The US Government is currently discussing a law that would require Apple to open up their App Store to third-parties, and in response, Apple released a report that explains why the law would terrible for iPhone users. The company argues that opening up the store would lead to scenarios where “consumer privacy, device security, and innovation” are harmed.

Over the past year, Apple has faced an increasing amount of pressure and scrutiny over their ‘monopolistic’ control over the App Store, which is currently the only platform to install apps on iOS and iPadOS. There is also an ongoing trial between Epic Games and Apple, where the two companies are battling over the 30% cut that Apple takes from App Store revenue from developers.

If the law does get passed, Apple will be required to make major changes to their ecosystem and App Store policies, which understandably is something they are not willing to do. To support their argument, they released a 16-page report that details all the benefits their users enjoy, thanks to the work that Apple does for the App Store. These benefits include reviewing apps, protecting users from potential scams, malware, fraudulent transactions and keeps user data safe and private.

The report goes on to give many examples of why side-loading apps in the iPhone ecosystem would be a bad idea, such as a child bypassing parental restrictions by side-loading age-inappropriate games.

On Apple’s website, they said:

Allowing sideloading would degrade the security of the iOS platform and expose users to serious security risks not only on third-party app stores, but also on the App Store.
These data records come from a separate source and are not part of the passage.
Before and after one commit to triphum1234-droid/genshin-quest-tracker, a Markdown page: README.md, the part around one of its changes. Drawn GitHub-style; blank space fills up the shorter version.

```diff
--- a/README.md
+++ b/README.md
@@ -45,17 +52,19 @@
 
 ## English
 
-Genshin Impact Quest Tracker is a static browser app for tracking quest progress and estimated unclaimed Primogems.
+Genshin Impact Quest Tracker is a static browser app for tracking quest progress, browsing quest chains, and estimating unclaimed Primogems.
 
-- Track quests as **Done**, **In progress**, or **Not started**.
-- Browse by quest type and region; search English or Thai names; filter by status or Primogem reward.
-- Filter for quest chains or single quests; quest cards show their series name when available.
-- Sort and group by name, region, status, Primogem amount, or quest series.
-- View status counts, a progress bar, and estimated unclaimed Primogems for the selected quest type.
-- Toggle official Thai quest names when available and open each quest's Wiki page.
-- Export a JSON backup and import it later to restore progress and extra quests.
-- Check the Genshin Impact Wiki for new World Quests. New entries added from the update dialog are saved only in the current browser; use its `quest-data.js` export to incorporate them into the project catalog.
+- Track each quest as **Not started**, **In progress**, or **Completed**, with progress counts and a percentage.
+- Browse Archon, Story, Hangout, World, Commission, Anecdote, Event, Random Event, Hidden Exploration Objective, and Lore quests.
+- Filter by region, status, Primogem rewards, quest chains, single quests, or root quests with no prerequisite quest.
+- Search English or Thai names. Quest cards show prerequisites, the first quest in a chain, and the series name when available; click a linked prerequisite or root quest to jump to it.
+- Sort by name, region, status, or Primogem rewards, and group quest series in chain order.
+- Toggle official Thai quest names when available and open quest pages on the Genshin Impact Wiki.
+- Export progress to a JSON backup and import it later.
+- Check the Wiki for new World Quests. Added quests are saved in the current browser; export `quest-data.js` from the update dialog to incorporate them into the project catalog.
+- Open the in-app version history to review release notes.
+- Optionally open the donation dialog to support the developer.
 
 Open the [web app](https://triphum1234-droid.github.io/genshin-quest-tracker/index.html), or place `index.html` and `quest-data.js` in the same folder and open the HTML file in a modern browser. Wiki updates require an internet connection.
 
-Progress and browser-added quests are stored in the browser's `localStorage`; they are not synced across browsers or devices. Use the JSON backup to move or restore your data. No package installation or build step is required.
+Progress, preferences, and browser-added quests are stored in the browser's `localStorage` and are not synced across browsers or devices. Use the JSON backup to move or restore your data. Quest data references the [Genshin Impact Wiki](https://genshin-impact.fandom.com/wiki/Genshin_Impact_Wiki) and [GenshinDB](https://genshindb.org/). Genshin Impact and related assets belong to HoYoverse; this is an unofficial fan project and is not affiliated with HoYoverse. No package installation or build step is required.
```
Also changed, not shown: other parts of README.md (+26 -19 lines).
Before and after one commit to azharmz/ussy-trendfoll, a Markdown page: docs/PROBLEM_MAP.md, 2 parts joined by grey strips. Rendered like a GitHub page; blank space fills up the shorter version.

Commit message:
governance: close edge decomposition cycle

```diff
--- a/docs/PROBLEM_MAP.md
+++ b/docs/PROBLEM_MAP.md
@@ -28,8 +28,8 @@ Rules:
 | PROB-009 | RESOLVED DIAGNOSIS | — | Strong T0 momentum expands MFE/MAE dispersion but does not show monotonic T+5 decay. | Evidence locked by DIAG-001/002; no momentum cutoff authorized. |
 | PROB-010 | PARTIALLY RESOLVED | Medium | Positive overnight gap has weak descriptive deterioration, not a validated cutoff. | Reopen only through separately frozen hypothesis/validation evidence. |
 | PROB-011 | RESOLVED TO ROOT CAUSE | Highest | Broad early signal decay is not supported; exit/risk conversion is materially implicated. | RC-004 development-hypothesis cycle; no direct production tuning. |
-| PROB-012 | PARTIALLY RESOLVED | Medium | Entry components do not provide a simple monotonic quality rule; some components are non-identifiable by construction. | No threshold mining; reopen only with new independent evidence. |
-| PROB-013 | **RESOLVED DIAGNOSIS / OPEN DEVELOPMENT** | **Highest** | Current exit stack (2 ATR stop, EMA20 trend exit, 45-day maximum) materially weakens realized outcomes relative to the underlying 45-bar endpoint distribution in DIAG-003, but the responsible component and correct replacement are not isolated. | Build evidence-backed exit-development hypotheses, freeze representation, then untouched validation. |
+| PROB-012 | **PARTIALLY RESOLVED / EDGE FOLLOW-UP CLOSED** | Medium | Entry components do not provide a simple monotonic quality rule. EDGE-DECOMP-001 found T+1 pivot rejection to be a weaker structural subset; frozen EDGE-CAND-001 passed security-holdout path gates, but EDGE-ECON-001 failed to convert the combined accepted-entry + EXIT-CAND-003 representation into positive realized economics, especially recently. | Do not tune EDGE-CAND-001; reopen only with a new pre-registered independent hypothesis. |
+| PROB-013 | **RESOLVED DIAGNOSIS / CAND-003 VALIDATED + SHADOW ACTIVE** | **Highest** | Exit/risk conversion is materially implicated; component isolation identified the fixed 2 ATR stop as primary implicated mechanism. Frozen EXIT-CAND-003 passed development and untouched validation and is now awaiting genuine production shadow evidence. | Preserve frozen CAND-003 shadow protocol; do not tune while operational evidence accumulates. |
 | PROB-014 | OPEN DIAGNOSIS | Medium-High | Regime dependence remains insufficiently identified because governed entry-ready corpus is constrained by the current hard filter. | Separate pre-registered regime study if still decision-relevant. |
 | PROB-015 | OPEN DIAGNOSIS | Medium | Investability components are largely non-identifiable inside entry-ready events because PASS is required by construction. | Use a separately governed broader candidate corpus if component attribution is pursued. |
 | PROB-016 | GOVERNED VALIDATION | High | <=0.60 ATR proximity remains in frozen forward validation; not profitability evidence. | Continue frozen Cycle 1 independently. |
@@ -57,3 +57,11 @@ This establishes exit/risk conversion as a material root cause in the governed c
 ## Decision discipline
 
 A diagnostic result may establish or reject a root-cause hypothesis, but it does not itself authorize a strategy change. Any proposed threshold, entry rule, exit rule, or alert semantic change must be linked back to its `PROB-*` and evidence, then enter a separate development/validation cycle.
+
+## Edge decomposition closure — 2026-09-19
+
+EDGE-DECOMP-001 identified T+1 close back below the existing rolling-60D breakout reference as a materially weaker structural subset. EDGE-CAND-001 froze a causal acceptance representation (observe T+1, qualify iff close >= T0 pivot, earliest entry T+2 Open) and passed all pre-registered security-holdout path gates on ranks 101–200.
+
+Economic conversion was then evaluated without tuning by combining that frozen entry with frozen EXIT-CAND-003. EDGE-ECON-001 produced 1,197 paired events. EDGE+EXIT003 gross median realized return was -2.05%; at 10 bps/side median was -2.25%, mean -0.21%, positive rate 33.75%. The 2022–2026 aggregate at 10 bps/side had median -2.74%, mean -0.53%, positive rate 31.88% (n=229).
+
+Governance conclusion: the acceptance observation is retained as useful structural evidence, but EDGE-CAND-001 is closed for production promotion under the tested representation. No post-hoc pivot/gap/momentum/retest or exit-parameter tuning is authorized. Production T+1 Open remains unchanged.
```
Because of the large size of the iPhone user base and the sensitive data stored on their phones — photos, location data, health and financial information — allowing sideloading would spur a flood of new investment into attacks on the platform.

Source | Via